| Required work |
Find the lines below that include the word "Link" and state how many there are, adding nothing.

START Data extracts

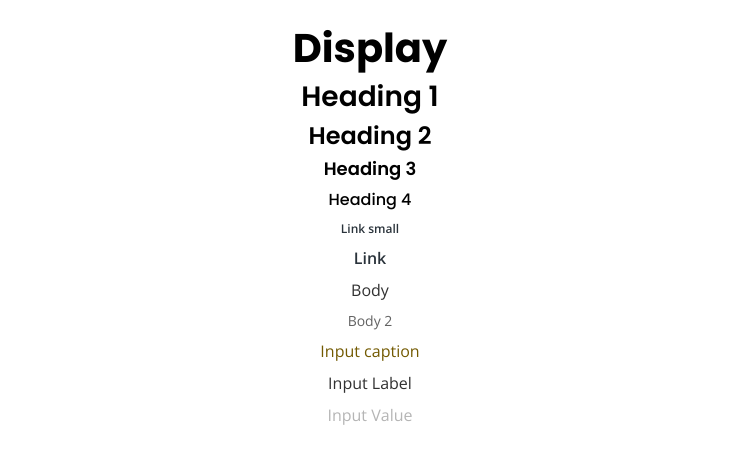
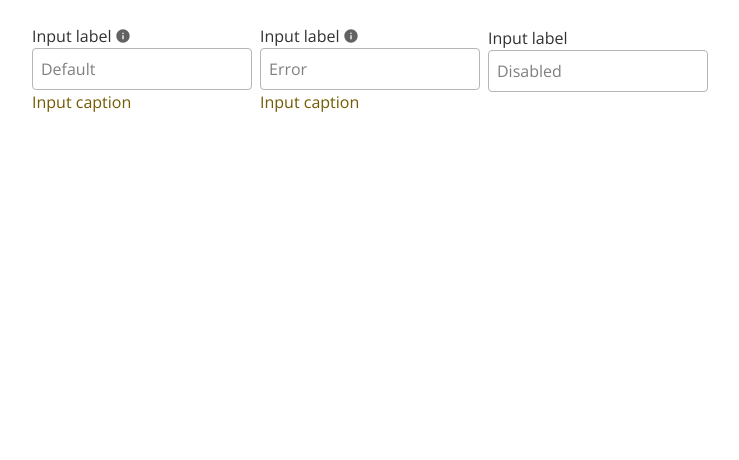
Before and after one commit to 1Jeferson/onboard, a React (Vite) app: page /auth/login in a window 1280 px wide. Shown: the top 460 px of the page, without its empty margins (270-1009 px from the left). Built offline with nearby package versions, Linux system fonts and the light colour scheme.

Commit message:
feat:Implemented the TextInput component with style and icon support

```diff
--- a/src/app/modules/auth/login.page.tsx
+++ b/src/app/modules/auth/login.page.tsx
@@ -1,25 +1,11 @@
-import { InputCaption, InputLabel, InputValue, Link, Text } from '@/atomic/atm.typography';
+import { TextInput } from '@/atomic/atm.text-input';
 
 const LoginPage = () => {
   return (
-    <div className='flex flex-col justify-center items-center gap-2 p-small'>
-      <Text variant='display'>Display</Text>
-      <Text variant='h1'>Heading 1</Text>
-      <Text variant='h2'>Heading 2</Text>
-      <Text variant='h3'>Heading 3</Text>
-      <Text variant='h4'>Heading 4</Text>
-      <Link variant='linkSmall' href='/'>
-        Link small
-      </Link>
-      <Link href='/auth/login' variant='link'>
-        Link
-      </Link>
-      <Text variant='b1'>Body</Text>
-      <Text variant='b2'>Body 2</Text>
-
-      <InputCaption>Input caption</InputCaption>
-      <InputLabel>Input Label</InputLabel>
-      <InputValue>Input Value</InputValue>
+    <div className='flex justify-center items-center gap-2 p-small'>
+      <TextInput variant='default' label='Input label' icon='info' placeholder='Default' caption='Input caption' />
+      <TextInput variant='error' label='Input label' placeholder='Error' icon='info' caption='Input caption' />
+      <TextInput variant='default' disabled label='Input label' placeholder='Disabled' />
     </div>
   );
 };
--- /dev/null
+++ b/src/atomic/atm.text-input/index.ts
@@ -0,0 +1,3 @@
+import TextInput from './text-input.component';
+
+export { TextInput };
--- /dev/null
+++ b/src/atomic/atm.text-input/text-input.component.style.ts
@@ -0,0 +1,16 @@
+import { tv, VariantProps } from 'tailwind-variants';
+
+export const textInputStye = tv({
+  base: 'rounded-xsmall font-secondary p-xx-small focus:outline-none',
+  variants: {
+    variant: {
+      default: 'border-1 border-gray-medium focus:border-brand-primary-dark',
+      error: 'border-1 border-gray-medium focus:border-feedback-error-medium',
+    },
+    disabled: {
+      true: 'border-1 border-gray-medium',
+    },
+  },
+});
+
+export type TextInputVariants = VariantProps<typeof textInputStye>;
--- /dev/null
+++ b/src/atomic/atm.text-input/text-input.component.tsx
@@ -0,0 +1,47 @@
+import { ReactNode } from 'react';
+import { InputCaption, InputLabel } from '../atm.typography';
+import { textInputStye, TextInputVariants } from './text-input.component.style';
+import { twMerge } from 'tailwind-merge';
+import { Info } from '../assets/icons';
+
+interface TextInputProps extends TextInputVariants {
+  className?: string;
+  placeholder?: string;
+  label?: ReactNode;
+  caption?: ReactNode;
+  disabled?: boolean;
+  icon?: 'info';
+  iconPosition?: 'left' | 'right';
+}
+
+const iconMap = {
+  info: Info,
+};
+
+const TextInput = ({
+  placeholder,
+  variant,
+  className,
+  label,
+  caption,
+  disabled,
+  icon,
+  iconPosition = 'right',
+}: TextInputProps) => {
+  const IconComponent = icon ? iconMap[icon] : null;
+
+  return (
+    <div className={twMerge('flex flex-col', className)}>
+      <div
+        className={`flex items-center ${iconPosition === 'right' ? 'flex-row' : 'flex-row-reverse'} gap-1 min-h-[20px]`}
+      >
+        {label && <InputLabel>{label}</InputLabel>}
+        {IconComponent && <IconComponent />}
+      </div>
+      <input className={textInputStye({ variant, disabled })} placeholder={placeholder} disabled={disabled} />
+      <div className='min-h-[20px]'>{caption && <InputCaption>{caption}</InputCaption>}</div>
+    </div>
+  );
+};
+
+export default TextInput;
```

END Data extracts
START Data extracts

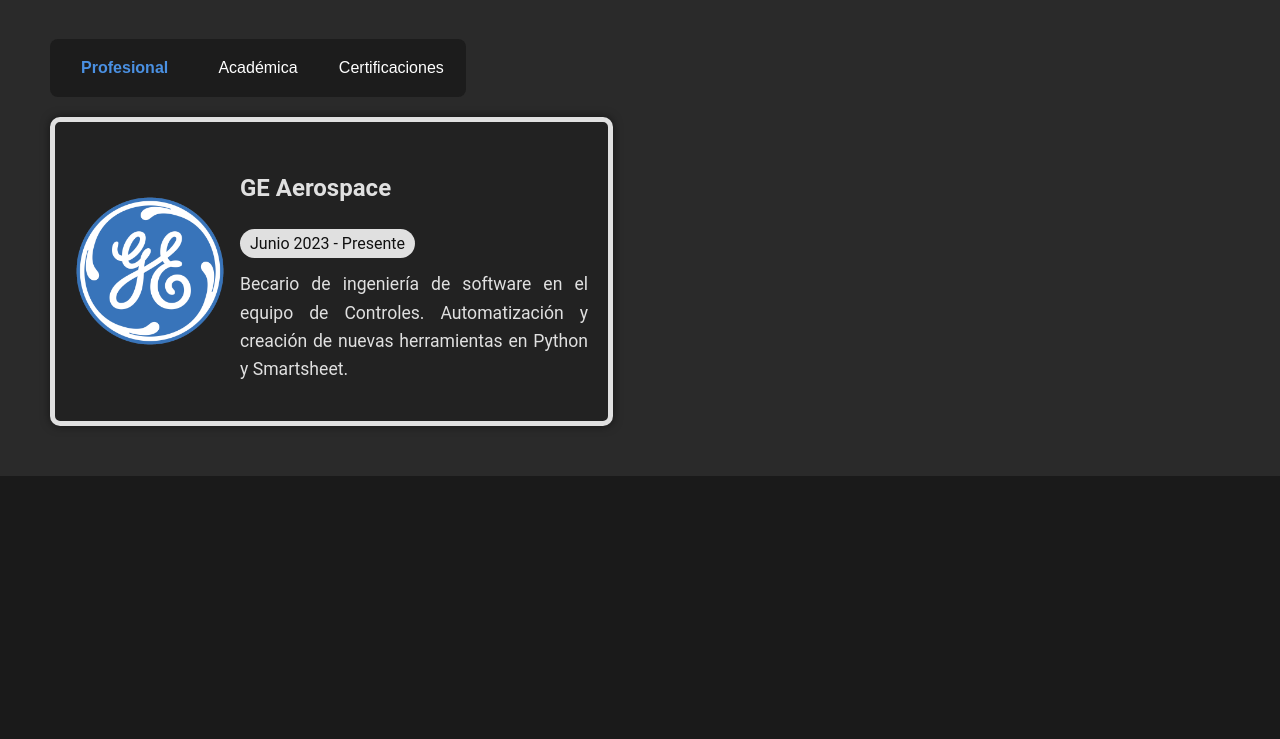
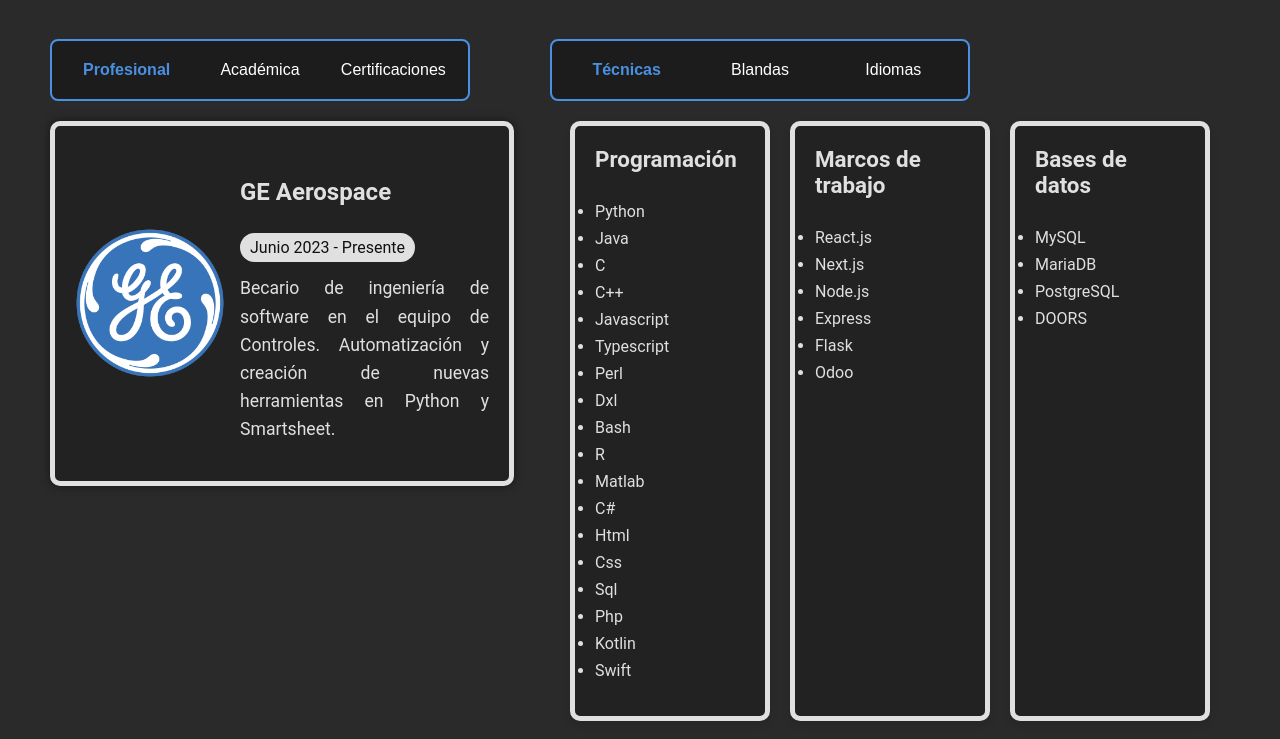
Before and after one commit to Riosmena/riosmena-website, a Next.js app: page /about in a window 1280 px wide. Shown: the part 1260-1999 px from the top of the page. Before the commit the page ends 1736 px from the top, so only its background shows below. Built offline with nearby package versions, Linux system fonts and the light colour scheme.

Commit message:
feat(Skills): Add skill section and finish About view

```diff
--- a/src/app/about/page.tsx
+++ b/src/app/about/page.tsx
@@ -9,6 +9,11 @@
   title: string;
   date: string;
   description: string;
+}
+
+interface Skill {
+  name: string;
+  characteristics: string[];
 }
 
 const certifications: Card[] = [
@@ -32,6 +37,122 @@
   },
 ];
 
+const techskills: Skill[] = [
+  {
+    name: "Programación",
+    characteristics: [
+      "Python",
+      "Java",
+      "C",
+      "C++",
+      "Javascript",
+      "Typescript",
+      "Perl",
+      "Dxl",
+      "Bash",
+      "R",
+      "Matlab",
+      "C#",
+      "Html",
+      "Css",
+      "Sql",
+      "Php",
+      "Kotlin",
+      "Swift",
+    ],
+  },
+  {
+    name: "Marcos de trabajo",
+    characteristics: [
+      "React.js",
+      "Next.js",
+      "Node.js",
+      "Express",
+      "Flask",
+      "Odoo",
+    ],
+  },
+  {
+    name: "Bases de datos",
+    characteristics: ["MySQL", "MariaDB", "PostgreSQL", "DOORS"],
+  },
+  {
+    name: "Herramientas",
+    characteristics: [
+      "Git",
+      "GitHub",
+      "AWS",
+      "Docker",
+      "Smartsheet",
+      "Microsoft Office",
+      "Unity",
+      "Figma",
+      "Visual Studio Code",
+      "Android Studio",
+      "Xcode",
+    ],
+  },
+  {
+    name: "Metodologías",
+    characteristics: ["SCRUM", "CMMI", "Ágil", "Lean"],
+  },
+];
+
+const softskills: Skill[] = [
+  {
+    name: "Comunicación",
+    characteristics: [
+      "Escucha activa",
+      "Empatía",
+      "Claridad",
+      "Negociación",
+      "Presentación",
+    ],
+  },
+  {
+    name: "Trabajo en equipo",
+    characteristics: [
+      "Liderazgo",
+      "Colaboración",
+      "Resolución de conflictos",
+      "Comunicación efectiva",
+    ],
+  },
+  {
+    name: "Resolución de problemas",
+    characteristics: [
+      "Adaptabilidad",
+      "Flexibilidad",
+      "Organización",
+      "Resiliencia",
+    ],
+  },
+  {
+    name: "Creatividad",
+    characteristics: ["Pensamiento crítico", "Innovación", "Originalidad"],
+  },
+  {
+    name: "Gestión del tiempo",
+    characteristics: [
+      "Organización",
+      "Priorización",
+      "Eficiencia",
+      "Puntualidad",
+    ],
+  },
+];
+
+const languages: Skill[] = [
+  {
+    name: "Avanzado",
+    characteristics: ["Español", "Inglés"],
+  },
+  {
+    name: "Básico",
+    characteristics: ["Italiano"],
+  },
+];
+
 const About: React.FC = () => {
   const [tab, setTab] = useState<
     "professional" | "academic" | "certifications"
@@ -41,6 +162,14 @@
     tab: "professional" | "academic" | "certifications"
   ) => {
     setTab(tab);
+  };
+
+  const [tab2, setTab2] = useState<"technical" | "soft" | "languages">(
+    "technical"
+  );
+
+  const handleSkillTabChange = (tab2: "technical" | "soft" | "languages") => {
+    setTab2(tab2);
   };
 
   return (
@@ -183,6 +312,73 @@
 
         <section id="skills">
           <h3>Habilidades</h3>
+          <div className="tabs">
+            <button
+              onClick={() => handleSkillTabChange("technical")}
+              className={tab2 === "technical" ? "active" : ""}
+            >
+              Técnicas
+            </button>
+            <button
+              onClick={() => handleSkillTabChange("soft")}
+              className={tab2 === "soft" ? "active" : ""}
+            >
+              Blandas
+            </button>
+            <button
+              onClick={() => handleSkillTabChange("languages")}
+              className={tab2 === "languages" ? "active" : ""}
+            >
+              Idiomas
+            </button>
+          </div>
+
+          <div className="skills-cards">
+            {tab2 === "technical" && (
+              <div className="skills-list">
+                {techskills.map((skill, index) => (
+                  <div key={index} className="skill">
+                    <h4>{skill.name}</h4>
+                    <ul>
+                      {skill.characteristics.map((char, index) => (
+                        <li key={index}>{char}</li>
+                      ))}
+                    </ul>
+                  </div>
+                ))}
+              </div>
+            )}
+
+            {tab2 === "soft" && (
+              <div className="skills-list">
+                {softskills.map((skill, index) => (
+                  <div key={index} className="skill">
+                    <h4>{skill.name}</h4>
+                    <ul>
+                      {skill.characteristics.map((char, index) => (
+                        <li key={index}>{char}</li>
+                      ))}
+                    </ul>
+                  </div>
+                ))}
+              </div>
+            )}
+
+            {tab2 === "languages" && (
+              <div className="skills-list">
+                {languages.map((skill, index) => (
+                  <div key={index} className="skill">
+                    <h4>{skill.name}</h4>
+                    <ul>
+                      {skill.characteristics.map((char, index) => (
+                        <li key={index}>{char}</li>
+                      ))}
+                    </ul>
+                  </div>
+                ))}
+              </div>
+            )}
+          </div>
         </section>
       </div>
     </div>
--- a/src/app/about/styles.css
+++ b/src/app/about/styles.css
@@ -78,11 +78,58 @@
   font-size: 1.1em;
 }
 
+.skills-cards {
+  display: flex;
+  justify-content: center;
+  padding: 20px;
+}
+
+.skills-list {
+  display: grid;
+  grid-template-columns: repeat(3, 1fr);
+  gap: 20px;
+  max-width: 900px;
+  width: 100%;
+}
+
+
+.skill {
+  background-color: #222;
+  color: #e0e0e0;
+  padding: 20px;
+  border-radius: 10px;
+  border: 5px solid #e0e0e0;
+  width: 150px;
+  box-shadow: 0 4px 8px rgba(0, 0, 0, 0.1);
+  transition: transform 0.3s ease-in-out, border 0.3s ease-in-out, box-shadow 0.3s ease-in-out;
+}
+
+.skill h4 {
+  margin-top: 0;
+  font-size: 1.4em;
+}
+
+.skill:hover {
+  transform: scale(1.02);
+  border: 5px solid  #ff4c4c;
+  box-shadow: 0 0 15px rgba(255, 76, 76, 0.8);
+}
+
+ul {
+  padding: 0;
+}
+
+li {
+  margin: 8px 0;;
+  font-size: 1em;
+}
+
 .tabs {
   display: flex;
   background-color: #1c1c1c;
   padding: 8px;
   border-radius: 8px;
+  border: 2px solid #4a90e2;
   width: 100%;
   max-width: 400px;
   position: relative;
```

END Data extracts

| Result |
7